This debate has led to customers boycotting Starbucks while the coffee chain pulled designs from the cup. In 2016, amid controversy, the brand released a solid red design.

This year, Starbucks has taken a new approach. The coffee cup consists of a red and white design, allowing the customer to color in the shapes. Days after the initial cup was released, Starbucks showcased another holiday design: a red cup with a white heart. These cups were aimed at taking a more neutral approach than showcased in previous years.

However, people are yet again infuriated with the Starbucks holiday cup, as some call the controversial cup a “war on Christmas.” Sparking national news coverage and debate, this little holiday cup has attracted a lot of attention.

In the Xavier community, the cups do not seem to have much controversy. Serious coffee drinkers are less concerned with the design of the cup, and more of what it contains, such as a peppermint mocha.

Starbucks is a staple in the Xavier community, as students need caffeine to combat late study nights and early mornings. Junior Holly Ngo started enjoying her peppermint mocha way before the holiday season started. “I think that the [holiday] cup is cute and festive and it shows a lot about the winter season.” She even said, “I think that this is my favorite design.”
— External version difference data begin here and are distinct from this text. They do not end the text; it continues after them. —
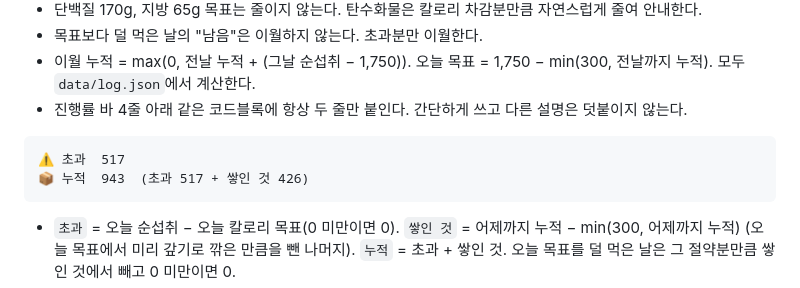
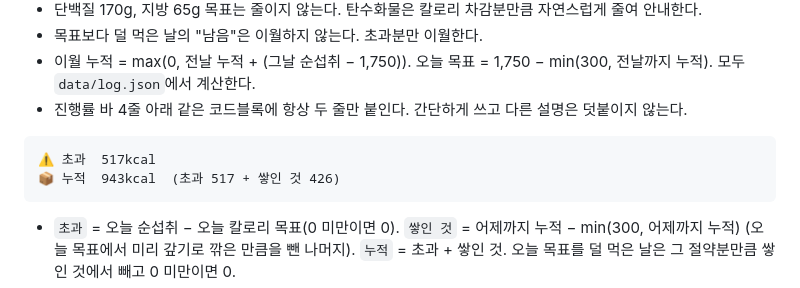
Before and after one commit to Taetaego/Perfect-Abs, a Markdown page: CLAUDE.md, the part around the change. Rendered like a GitHub page.

Commit message:
CLAUDE.md: 초과·누적 줄에 kcal 단위 표시
Co-Authored-By: Claude Sonnet 5.5 <noreply@anthropic.com>

````diff
--- a/CLAUDE.md
+++ b/CLAUDE.md
@@ -45,8 +45,8 @@
 - 이월 누적 = max(0, 전날 누적 + (그날 순섭취 − 1,750)). 오늘 목표 = 1,750 − min(300, 전날까지 누적). 모두 `data/log.json`에서 계산한다.
 - 진행률 바 4줄 아래 같은 코드블록에 항상 두 줄만 붙인다. 간단하게 쓰고 다른 설명은 덧붙이지 않는다.
 ```
-⚠️ 초과  517
-📦 누적  943  (초과 517 + 쌓인 것 426)
+⚠️ 초과  517kcal
+📦 누적  943kcal  (초과 517 + 쌓인 것 426)
 ```
   - `초과` = 오늘 순섭취 − 오늘 칼로리 목표(0 미만이면 0). `쌓인 것` = 어제까지 누적 − min(300, 어제까지 누적) (오늘 목표에서 미리 갚기로 깎은 만큼을 뺀 나머지). `누적` = 초과 + 쌓인 것. 오늘 목표를 덜 먹은 날은 그 절약분만큼 쌓인 것에서 빼고 0 미만이면 0.
 - 이월은 하루가 끝났을 때(다음 날 첫 기록 시점) 그날의 최종 초과분으로 확정한다. 당일은 아직 진행 중이라 초과분이 바뀔 수 있다.
````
The question, then, is this: how will Starbucks approach this issue in the future? Will they pull their holiday line? Or will this cause them more controversy?
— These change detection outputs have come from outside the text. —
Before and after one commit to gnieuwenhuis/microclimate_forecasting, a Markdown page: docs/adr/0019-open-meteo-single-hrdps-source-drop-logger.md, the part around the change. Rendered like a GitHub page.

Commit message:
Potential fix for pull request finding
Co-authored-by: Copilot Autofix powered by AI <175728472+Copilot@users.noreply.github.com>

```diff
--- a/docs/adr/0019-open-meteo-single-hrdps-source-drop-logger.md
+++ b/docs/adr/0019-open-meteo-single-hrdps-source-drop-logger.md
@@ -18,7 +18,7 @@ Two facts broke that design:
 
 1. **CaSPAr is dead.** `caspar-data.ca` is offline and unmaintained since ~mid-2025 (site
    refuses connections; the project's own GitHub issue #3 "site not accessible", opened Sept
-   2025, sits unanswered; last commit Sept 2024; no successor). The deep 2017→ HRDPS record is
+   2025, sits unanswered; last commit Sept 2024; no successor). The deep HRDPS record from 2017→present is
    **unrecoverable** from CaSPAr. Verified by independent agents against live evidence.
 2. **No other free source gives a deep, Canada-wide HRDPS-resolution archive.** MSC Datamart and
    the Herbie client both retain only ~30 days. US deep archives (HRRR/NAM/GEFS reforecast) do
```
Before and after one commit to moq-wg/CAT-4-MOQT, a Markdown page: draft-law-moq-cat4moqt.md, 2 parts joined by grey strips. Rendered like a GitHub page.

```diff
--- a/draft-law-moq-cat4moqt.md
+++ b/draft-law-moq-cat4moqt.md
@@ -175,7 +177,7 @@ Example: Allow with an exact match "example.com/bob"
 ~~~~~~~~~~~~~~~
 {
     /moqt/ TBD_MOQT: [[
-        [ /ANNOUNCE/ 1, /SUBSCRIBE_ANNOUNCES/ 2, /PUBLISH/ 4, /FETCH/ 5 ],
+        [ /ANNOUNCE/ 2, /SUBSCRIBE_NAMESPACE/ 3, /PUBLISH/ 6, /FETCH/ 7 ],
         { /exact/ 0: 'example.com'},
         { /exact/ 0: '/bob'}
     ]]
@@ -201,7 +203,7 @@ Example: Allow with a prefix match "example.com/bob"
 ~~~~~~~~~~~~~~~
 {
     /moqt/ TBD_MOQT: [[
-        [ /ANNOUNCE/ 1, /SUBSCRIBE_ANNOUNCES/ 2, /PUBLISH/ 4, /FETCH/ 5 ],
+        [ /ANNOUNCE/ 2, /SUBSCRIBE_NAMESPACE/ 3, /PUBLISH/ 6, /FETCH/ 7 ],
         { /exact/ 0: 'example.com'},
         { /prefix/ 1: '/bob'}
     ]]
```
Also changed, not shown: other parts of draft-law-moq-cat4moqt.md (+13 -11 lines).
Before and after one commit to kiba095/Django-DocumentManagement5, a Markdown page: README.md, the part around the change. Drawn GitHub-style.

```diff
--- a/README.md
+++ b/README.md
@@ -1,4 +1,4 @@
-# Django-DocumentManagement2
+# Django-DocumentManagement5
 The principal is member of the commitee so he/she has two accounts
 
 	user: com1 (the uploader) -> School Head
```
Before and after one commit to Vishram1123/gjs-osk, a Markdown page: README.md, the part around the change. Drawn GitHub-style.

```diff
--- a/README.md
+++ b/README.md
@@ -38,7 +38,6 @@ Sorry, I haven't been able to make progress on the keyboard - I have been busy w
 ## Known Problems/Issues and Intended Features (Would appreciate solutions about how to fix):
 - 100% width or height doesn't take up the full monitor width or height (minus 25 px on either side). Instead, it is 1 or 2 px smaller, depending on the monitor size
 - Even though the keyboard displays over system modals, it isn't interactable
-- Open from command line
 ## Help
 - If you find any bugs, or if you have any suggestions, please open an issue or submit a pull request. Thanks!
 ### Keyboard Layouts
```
Hopefully they will be able to compromise on a design in the future in order to appeal to both religious and nonreligious customers.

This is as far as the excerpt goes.